Japan Tackles Construction Worker Shortage
Finesse and bulk sound like an odd pairing.
But imagine a 50-tonne bulldozer creating a one- or two-degree grade over the length of several soccer fields. That’s what construction-equipment giant Komatsu has made feasible via a new system that combines drones, automation and satellite navigation with earthmoving machinery.
Japan’s construction companies now face such an acute labour shortage that they are looking for help from the least expected of places – whether that’s artificial intelligence, cloud computing or even overseas venture capital. Their hand is being forced by the rapid retirement of skilled construction personnel and a dearth of younger people to replace them as well as low productivity and sharply rising wages.
The number of construction personnel has dropped by one-quarter in the past 15 years to around 5m, and sector pay has jumped by one-third since the massive 2011 Tohoku earthquake, according to the Japanese government. While new orders have eased in the nation’s Y51trn ($440bn) construction market, projects already in the pipeline, especially for the 2020 Summer Olympics in Tokyo and the Tohoku rebuilding effort, are keeping the likes of steel workers, electricians and heavy-equipment operators in high demand.
To shrink that labour gap, Japan has rolled out various plans over the past decade.
In September, the government targeted increasing construction productivity by over 20 per cent by 2025 from this year.
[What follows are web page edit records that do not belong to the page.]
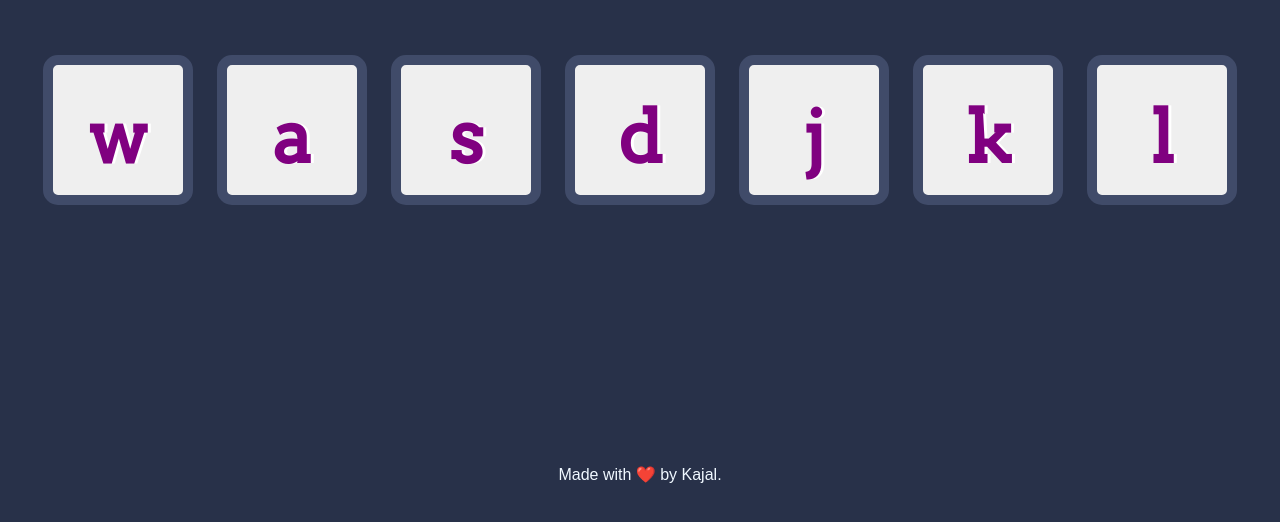
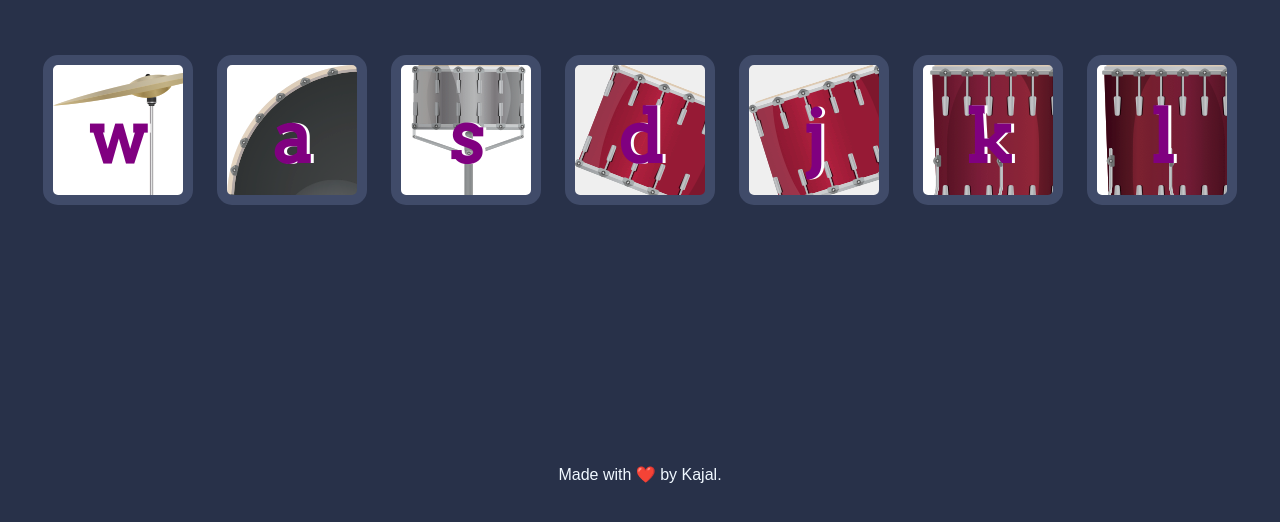
Before and after one commit to GitHub-555/DrumKit, a plain HTML site: page index.html in a window 1280 px wide. Shown: the part 140-662 px from the top of the page. Drawn offline with Linux system fonts and the light colour scheme.

Commit message:
Added images to root.

```diff
--- a/styles.css
+++ b/styles.css
@@ -1,74 +1,3 @@
-/* body {
-  text-align: center;
-  background-color: #283149;
-}
-
-h1 {
-  font-size: 5rem;
-  color: #DBEDF3;
-  font-family: "Arvo", cursive;
-  text-shadow: 3px 0 #DA0463;
-
-}
-
-footer {
-  color: #DBEDF3;
-  font-family: sans-serif;
-}
-
-.w {}
-
-.a {}
-
-.s {}
-
-.d {}
-
-.j {}
-
-.k {}
-
-.l {}
-
-.set {
-  margin: 10% auto;
-}
-
-.game-over {
-  background-color: red;
-  opacity: 0.8;
-}
-
-.pressed {
-  box-shadow: 0 3px 4px 0 #DBEDF3;
-  opacity: 0.5;
-}
-
-.red {
-  color: red;
-}
-
-.drum {
-  outline: none;
-  border: 10px solid #404B69;
-  font-size: 5rem;
-  font-family: 'Arvo', cursive;
-  line-height: 2;
-  font-weight: 900;
-  color: #DA0463;
-  text-shadow: 3px 0 #DBEDF3;
-  border-radius: 15px;
-  display: inline-block;
-  width: 150px;
-  height: 150px;
-  text-align: center;
-  margin: 10px;
-  background-color: white;
-}
-
-*/
-
-
 body {
   background-color: #283149;
   text-align: center;
@@ -98,31 +27,31 @@ h1 {
 }
 
 .w {
-  background-image: url(images/crash.png);
+  background-image: url(crash.png);
 }
 
 .a {
-  background-image: url(images/kick.png);
+  background-image: url(kick.png);
 }
 
 .s {
-  background-image: url(images/snare.png);
+  background-image: url(snare.png);
 }
 
 .d {
-  background-image: url(images/tom1.png);
+  background-image: url(tom1.png);
 }
 
 .j {
-  background-image: url(images/tom2.png);
+  background-image: url(tom2.png);
 }
 
 .k {
-  background-image: url(images/tom3.png);
+  background-image: url(tom3.png);
 }
 
 .l {
-  background-image: url(images/tom4.png);
+  background-image: url(tom4.png);
 }
 
 .pressed {
```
National strategies, including April’s “i-Construction” plan, called for improved use of information technology, AI and robotics. It also asked for measures to increase efficiency, such as the standardisation of concrete components to allow greater factory production, away from inclement weather.
Komatsu, the world’s second biggest earthmoving-equipment maker by revenue, has already made significant moves in deploying robotics and technology in construction. The company recently announced that it would use artificial intelligence in its advisory service, designed to help building supervisors and contractors work more efficiently. Last year, Komatsu initiated Smart Construction, a system that uses drones to conduct three-dimensional site surveys, combines that information with blueprints and then downloads that into the equipment via satellite communication. In combination with the intelligent earthmovers, the system guides operators - even those with little experience - in their digging, filling and grading to increase efficiency and reduce the amount of expensive skilled labour required. And in 2013, the company introduced intelligent and connected bulldozers and excavators with automated blades and buckets in 2013.
Even improving something seemingly as mundane as terrain surveying can have a major impact. Komatsu says that conventional surveying and planting of wooden stakes, which plots out the earthmoving work, can take up to two weeks, while drones can reduce that to a day – or even 30 minutes.
Takayuki Nakano, president of Nakano Construction, a mid-size contractor in southern Japan, says: “We’ve pretty much eliminated (hand) surveying and staking. And we can reduce the time required for a job, for example, to two months from three because we don’t need to stop and check the stakes during the work.”
In one instance of preparing a site for a solar-power project, he added a 1-2 per cent grade to ensure proper drainage, something that would have been extremely difficult and time consuming using conventional earthmoving methods.
Japan’s buttoned-down construction sector is even tapping Silicon Valley for help.
In what the industry says is a first, Shimizu, a major Japanese contractor, said in November that it would invest upwards of $9m in a new venture capital fund to help find robotics, AI and automation technologies to help it deal with the worker shortfall. Established by Draper Nexus Ventures, which has offices in San Mateo, California and Tokyo, the $175m fund also includes capital from Komatsu, Canon and Panasonic.
“We’re betting on the speediness and knowledge of VC to help us to get the new technologies,” says a Shimizu spokesman, noting that the contractor even thought of setting up its own fund before becoming a limited partner in one. “While we’re pursuing some partial automation, such as welding of pillars and moving materials, we realised that if we don’t pick up the pace that we won’t be able to deal with the labour shortages.”
Deepak Jagannathan, a senior associate at Draper Nexus, says that in addition to automation helping to alleviate the lack of workers that AI will allow robots to do multiple tasks without having to go through the type of costly reprogramming process that is deployed with current software.